Images stay out; everything else in the records is to be set down exactly.

/---

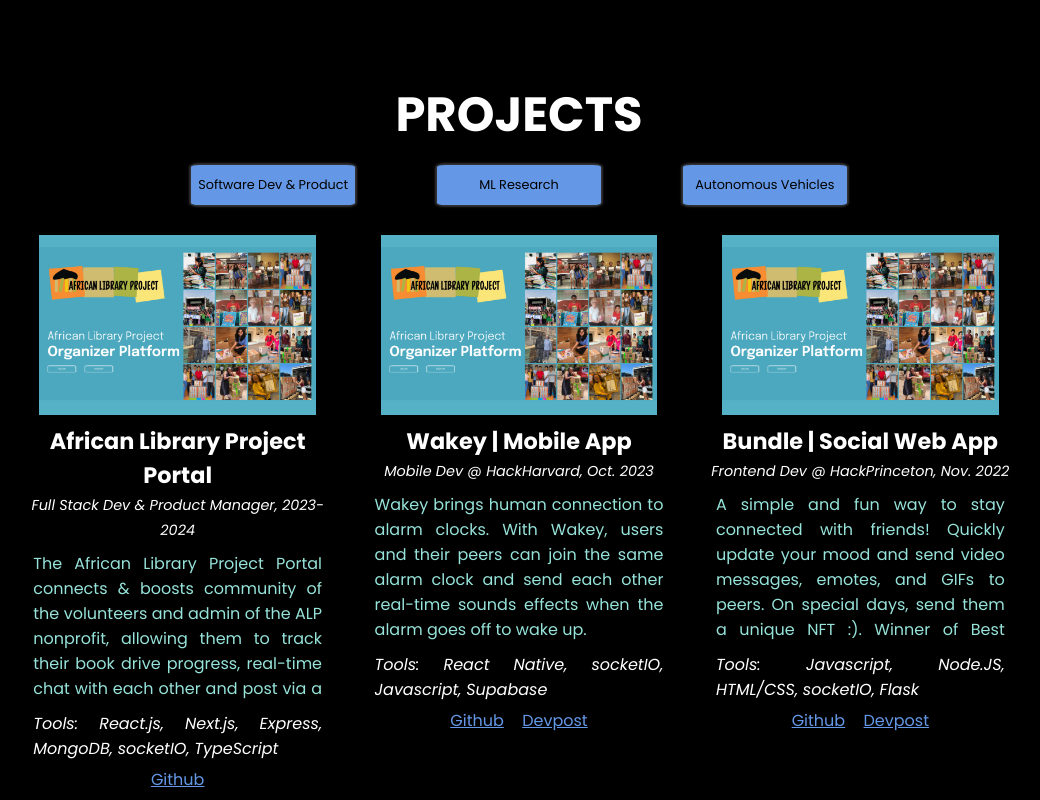
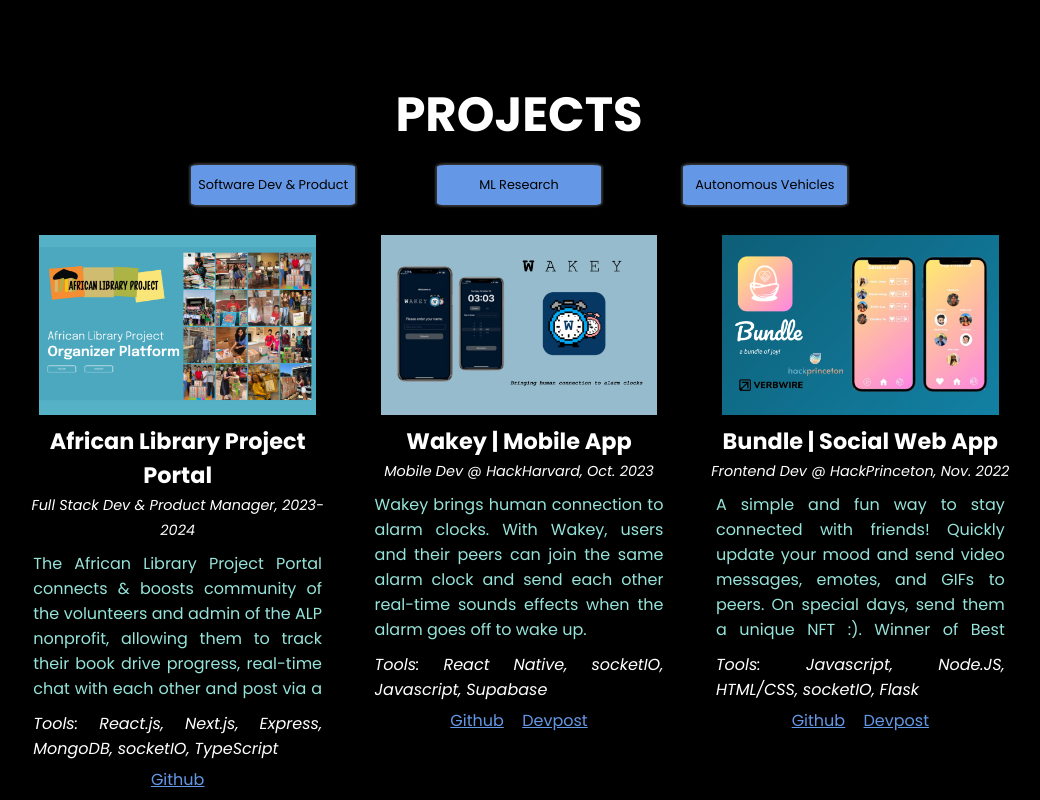
Before and after one commit to emluo555/personal-website, a Next.js app: page / in a window 1280 px wide. Shown: the part 800-1600 px from the top of the page, without its empty margins (121-1161 px from the left). Built offline with nearby package versions, Linux system fonts and the light colour scheme.

Commit message:
image updates

```diff
--- a/app/Components/ProjectCard.jsx
+++ b/app/Components/ProjectCard.jsx
@@ -2,13 +2,34 @@
 import React, {useState} from 'react';
 import styles from './Projects.module.css';
 import alp from "../../public/alp.png"
+import wakey from "../../public/wakey.png"
+import bundle from "../../public/bundle.png"
+import tryon from "../../public/tryon.png"
+import stereo from "../../public/stereo.png"
+import solar from "../../public/solar.png"
+import orf from "../../public/orf.png"
+import irom from "../../public/irom.png"
+import pcis from "../../public/pcis.png"
+
 
 
 const ProjectCard =({title, imgLink, date, role, description, tools, githubLink, devpostLink, otherLink})=>{
-    console.log(alp)
+    const imgs = {
+        "alp": alp,
+        "wakey": wakey,
+        "bundle": bundle,
+        "tryon": tryon,
+        "stereo": stereo,
+        "solar": solar,
+        "orf": orf,
+        "irom": irom,
+        "pcis": pcis
+    }
+    let source = imgs[imgLink].src
+
     return(
         <div className={styles.pjc_container}>
-            <img src={alp.src} width={"90%"}  ></img>
+            <img src={source} width={"90%"}  ></img>
             <h1 style={{fontSize:'140%', marginTop:'3%'}}>{title}</h1>
             {role != "" ? <span style={{display:'inline'}}><p className={styles.role}>{role}, </p><p className={styles.date}>{date}</p></span>
             :  <span style={{display:'inline'}}><p className={styles.date}>{date}</p></span>}
--- a/app/data/projects.json
+++ b/app/data/projects.json
@@ -3,7 +3,7 @@
 		"ALP": {
             "title": "African Library Project Portal",
             "date":"2023-2024",
-            "imgLink":"/alp.png",
+            "imgLink":"alp",
             "role":"Full Stack Dev & Product Manager",
 			"description": "The African Library Project Portal connects & boosts community of the volunteers and admin of the ALP nonprofit, allowing them to track their book drive progress, real-time chat with each other and post via a social forum, view their standings in a leaderboard, and personalize their volunteer profile.",
             "tools":"React.js, Next.js, Express, MongoDB, socketIO, TypeScript",
@@ -15,7 +15,7 @@
         "Wakey": {
             "title": "Wakey | Mobile App",
             "date":"Oct. 2023",
-            "imgLink":"/wakey.png",
+            "imgLink":"wakey",
             "role":"Mobile Dev @ HackHarvard",
 			"description": "Wakey brings human connection to alarm clocks. With Wakey, users and their peers can join the same alarm clock and send each other real-time sounds effects when the alarm goes off to wake up.",
             "tools":"React Native, socketIO, Javascript, Supabase",
@@ -26,7 +26,7 @@
         "Bundle": {
             "title": "Bundle | Social Web App",
             "date":"Nov. 2022",
-            "imgLink":"/bundle.png",
+            "imgLink":"bundle",
             "role":"Frontend Dev @ HackPrinceton",
 			"description": "A simple and fun way to stay connected with friends! Quickly update your mood and send video messages, emotes, and GIFs to peers. On special days, send them a unique NFT :). Winner of Best Design / UXUI Hack",
             "tools":"Javascript, Node.JS, HTML/CSS, socketIO, Flask",
@@ -39,7 +39,7 @@
         "TryOnDiffusion": {
             "title": "TryOnFull: A Modification of TryOnDiffusion",
             "date":"April-May 2024",
-            "imgLink":"/tryon.png",
+            "imgLink":"tryon",
             "role":"Neural Networks Research",
 			"description": "This research introduces TryOnFull, a modification of TryOnDiffusion, to generate a 'virtual fitting room' experience that includes both upper & lower body garments using a diffusion-based approach. With minimal architectural changes, TryOnFull shows promising results for generating recognizable full-body images. Future work aims to enhance garment detail and resolution while maintaining an efficient training process.",
             "tools":"PyTorch, Python Image Preprocessing, Diffusion Models, GPU Computing, SLURM",
@@ -50,7 +50,7 @@
         "StereoDiffusionM": {
             "title": "StereoDiffusionM: Diffusion Stereo Image Generation using Marigold Depth Estimation",
             "date":"April-May 2024",
-            "imgLink":"/stereo.png",
+            "imgLink":"stereo",
             "role":"Computer Vision Research",
 			"description": "StereoDiffusionM enhances stereo image generation by modifying the depth model and hyperparameters in the StereoDiffusion pipeline. By integrating the Marigold depth model, the approach improves depth accuracy, particularly for background elements, leading to more precise stereo image generation. My paper also discusses the benefits and tradeoffs of this implementation, focusing on image-to-stereo generation.",
             "tools":"Python, PyTorch, Diffusion Models, GPU Computing, SLURM",
@@ -61,7 +61,7 @@
         "NJIT_CNN": {
             "title": "Predicting Solar Flare Indices using SHARP Parameters and Line-of-Sight Magnetograms",
             "date":"Summer 2023",
-            "imgLink":"/solar.png",
+            "imgLink":"solar",
             "role":"ML & Solar Physics Research | National Science Foundation REU @ NJIT",
 			"description": "This research aimed to improve the prediction accuracy of high-class solar flares, particularly M and X class flares, which can trigger significant coronal mass ejections (CMEs) affecting Earth. We utilized SHARP parameter data and Line-of-Sight Magnetogram images from 2010-2017, balancing the dataset with Generative Adversarial Networks (GANs) to address data imbalance. Various machine learning models, including a Transformer for time-series data, were tested and compared to previous models to enhance prediction results.",
             "tools":"Python, scikit-learn, PyTorch, Excel, Python Data Analysis",
@@ -74,7 +74,7 @@
         "TSA": {
             "title": "Transportation Systems Analysis",
             "date":"Fall'24 - Spring'25, In Progress",
-            "imgLink":"/orf.png",
+            "imgLink":"orf",
             "role":"",
 			"description": "Examining transportation from both the tech & policy planning perspectives; analyzing case studies for autonomous vehicle systems, GPS-based route guidance, Production & Attraction traffic density, etc. The goal is to provide practical insights into the planning and decision-making processes within the industry.",
             "tools":"Systems Analysis, Excel, Current News Synthesis",
@@ -85,7 +85,7 @@
         "FMCW": {
             "title": "FMCW LIDAR Research",
             "date":"Fall'24 - Spring'25, In Progress",
-            "imgLink":"/pcis.png",
+            "imgLink":"pcis",
             "role":"Princeton Computational Imaging Lab",
 			"description": "Conducting research on FMCW LIDAR techniques for self-driving vehicles' depth estimation systems, focusing on examining affects of difficult weather conditions on sensor perception.",
             "tools":"Python, Imaging",
@@ -97,7 +97,7 @@
         "Robotics": {
             "title": "Intro to Robotics",
             "date":"Fall'24, In Progress",
-            "imgLink":"/irom.png",
+            "imgLink":"irom",
             "role":"",
 			"description": "Learning theoretical and algorithmic principles behind robotic systems, with topics such as motion planning, control, localization, mapping, and vision. Working with quadrotor drones to be able to eventually implement a vision-based obstacle avoidance controller.",
             "tools":"Theory, Python, Drone Lab",
@@ -109,7 +109,7 @@
     "ClipAnything": {
             "title": "ClipAnything A/B Testing",
             "date":"Summer 2024",
-            "imgLink":"/clipanything.png",
+            "imgLink":"clipanything",
             "role":"AI PM Intern @ OpusClip",
 			"description": "",
             "tools":"Data Analysis, Prompt Engineering, Agile Development",
```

\---

Answer space>
Before and after one commit to emluo555/personal-website, a Next.js app: page / in a window 1280 px wide. Shown: the part 800-1600 px from the top of the page, without its empty margins (121-1161 px from the left). Built offline with nearby package versions, Linux system fonts and the light colour scheme.

Commit message:
image updates

```diff
--- a/app/Components/ProjectCard.jsx
+++ b/app/Components/ProjectCard.jsx
@@ -2,13 +2,34 @@
 import React, {useState} from 'react';
 import styles from './Projects.module.css';
 import alp from "../../public/alp.png"
+import wakey from "../../public/wakey.png"
+import bundle from "../../public/bundle.png"
+import tryon from "../../public/tryon.png"
+import stereo from "../../public/stereo.png"
+import solar from "../../public/solar.png"
+import orf from "../../public/orf.png"
+import irom from "../../public/irom.png"
+import pcis from "../../public/pcis.png"
+
 
 
 const ProjectCard =({title, imgLink, date, role, description, tools, githubLink, devpostLink, otherLink})=>{
-    console.log(alp)
+    const imgs = {
+        "alp": alp,
+        "wakey": wakey,
+        "bundle": bundle,
+        "tryon": tryon,
+        "stereo": stereo,
+        "solar": solar,
+        "orf": orf,
+        "irom": irom,
+        "pcis": pcis
+    }
+    let source = imgs[imgLink].src
+
     return(
         <div className={styles.pjc_container}>
-            <img src={alp.src} width={"90%"}  ></img>
+            <img src={source} width={"90%"}  ></img>
             <h1 style={{fontSize:'140%', marginTop:'3%'}}>{title}</h1>
             {role != "" ? <span style={{display:'inline'}}><p className={styles.role}>{role}, </p><p className={styles.date}>{date}</p></span>
             :  <span style={{display:'inline'}}><p className={styles.date}>{date}</p></span>}
--- a/app/data/projects.json
+++ b/app/data/projects.json
@@ -3,7 +3,7 @@
 		"ALP": {
             "title": "African Library Project Portal",
             "date":"2023-2024",
-            "imgLink":"/alp.png",
+            "imgLink":"alp",
             "role":"Full Stack Dev & Product Manager",
 			"description": "The African Library Project Portal connects & boosts community of the volunteers and admin of the ALP nonprofit, allowing them to track their book drive progress, real-time chat with each other and post via a social forum, view their standings in a leaderboard, and personalize their volunteer profile.",
             "tools":"React.js, Next.js, Express, MongoDB, socketIO, TypeScript",
@@ -15,7 +15,7 @@
         "Wakey": {
             "title": "Wakey | Mobile App",
             "date":"Oct. 2023",
-            "imgLink":"/wakey.png",
+            "imgLink":"wakey",
             "role":"Mobile Dev @ HackHarvard",
 			"description": "Wakey brings human connection to alarm clocks. With Wakey, users and their peers can join the same alarm clock and send each other real-time sounds effects when the alarm goes off to wake up.",
             "tools":"React Native, socketIO, Javascript, Supabase",
@@ -26,7 +26,7 @@
         "Bundle": {
             "title": "Bundle | Social Web App",
             "date":"Nov. 2022",
-            "imgLink":"/bundle.png",
+            "imgLink":"bundle",
             "role":"Frontend Dev @ HackPrinceton",
 			"description": "A simple and fun way to stay connected with friends! Quickly update your mood and send video messages, emotes, and GIFs to peers. On special days, send them a unique NFT :). Winner of Best Design / UXUI Hack",
             "tools":"Javascript, Node.JS, HTML/CSS, socketIO, Flask",
@@ -39,7 +39,7 @@
         "TryOnDiffusion": {
             "title": "TryOnFull: A Modification of TryOnDiffusion",
             "date":"April-May 2024",
-            "imgLink":"/tryon.png",
+            "imgLink":"tryon",
             "role":"Neural Networks Research",
 			"description": "This research introduces TryOnFull, a modification of TryOnDiffusion, to generate a 'virtual fitting room' experience that includes both upper & lower body garments using a diffusion-based approach. With minimal architectural changes, TryOnFull shows promising results for generating recognizable full-body images. Future work aims to enhance garment detail and resolution while maintaining an efficient training process.",
             "tools":"PyTorch, Python Image Preprocessing, Diffusion Models, GPU Computing, SLURM",
@@ -50,7 +50,7 @@
         "StereoDiffusionM": {
             "title": "StereoDiffusionM: Diffusion Stereo Image Generation using Marigold Depth Estimation",
             "date":"April-May 2024",
-            "imgLink":"/stereo.png",
+            "imgLink":"stereo",
             "role":"Computer Vision Research",
 			"description": "StereoDiffusionM enhances stereo image generation by modifying the depth model and hyperparameters in the StereoDiffusion pipeline. By integrating the Marigold depth model, the approach improves depth accuracy, particularly for background elements, leading to more precise stereo image generation. My paper also discusses the benefits and tradeoffs of this implementation, focusing on image-to-stereo generation.",
             "tools":"Python, PyTorch, Diffusion Models, GPU Computing, SLURM",
@@ -61,7 +61,7 @@
         "NJIT_CNN": {
             "title": "Predicting Solar Flare Indices using SHARP Parameters and Line-of-Sight Magnetograms",
             "date":"Summer 2023",
-            "imgLink":"/solar.png",
+            "imgLink":"solar",
             "role":"ML & Solar Physics Research | National Science Foundation REU @ NJIT",
 			"description": "This research aimed to improve the prediction accuracy of high-class solar flares, particularly M and X class flares, which can trigger significant coronal mass ejections (CMEs) affecting Earth. We utilized SHARP parameter data and Line-of-Sight Magnetogram images from 2010-2017, balancing the dataset with Generative Adversarial Networks (GANs) to address data imbalance. Various machine learning models, including a Transformer for time-series data, were tested and compared to previous models to enhance prediction results.",
             "tools":"Python, scikit-learn, PyTorch, Excel, Python Data Analysis",
@@ -74,7 +74,7 @@
         "TSA": {
             "title": "Transportation Systems Analysis",
             "date":"Fall'24 - Spring'25, In Progress",
-            "imgLink":"/orf.png",
+            "imgLink":"orf",
             "role":"",
 			"description": "Examining transportation from both the tech & policy planning perspectives; analyzing case studies for autonomous vehicle systems, GPS-based route guidance, Production & Attraction traffic density, etc. The goal is to provide practical insights into the planning and decision-making processes within the industry.",
             "tools":"Systems Analysis, Excel, Current News Synthesis",
@@ -85,7 +85,7 @@
         "FMCW": {
             "title": "FMCW LIDAR Research",
             "date":"Fall'24 - Spring'25, In Progress",
-            "imgLink":"/pcis.png",
+            "imgLink":"pcis",
             "role":"Princeton Computational Imaging Lab",
 			"description": "Conducting research on FMCW LIDAR techniques for self-driving vehicles' depth estimation systems, focusing on examining affects of difficult weather conditions on sensor perception.",
             "tools":"Python, Imaging",
@@ -97,7 +97,7 @@
         "Robotics": {
             "title": "Intro to Robotics",
             "date":"Fall'24, In Progress",
-            "imgLink":"/irom.png",
+            "imgLink":"irom",
             "role":"",
 			"description": "Learning theoretical and algorithmic principles behind robotic systems, with topics such as motion planning, control, localization, mapping, and vision. Working with quadrotor drones to be able to eventually implement a vision-based obstacle avoidance controller.",
             "tools":"Theory, Python, Drone Lab",
@@ -109,7 +109,7 @@
     "ClipAnything": {
             "title": "ClipAnything A/B Testing",
             "date":"Summer 2024",
-            "imgLink":"/clipanything.png",
+            "imgLink":"clipanything",
             "role":"AI PM Intern @ OpusClip",
 			"description": "",
             "tools":"Data Analysis, Prompt Engineering, Agile Development",
```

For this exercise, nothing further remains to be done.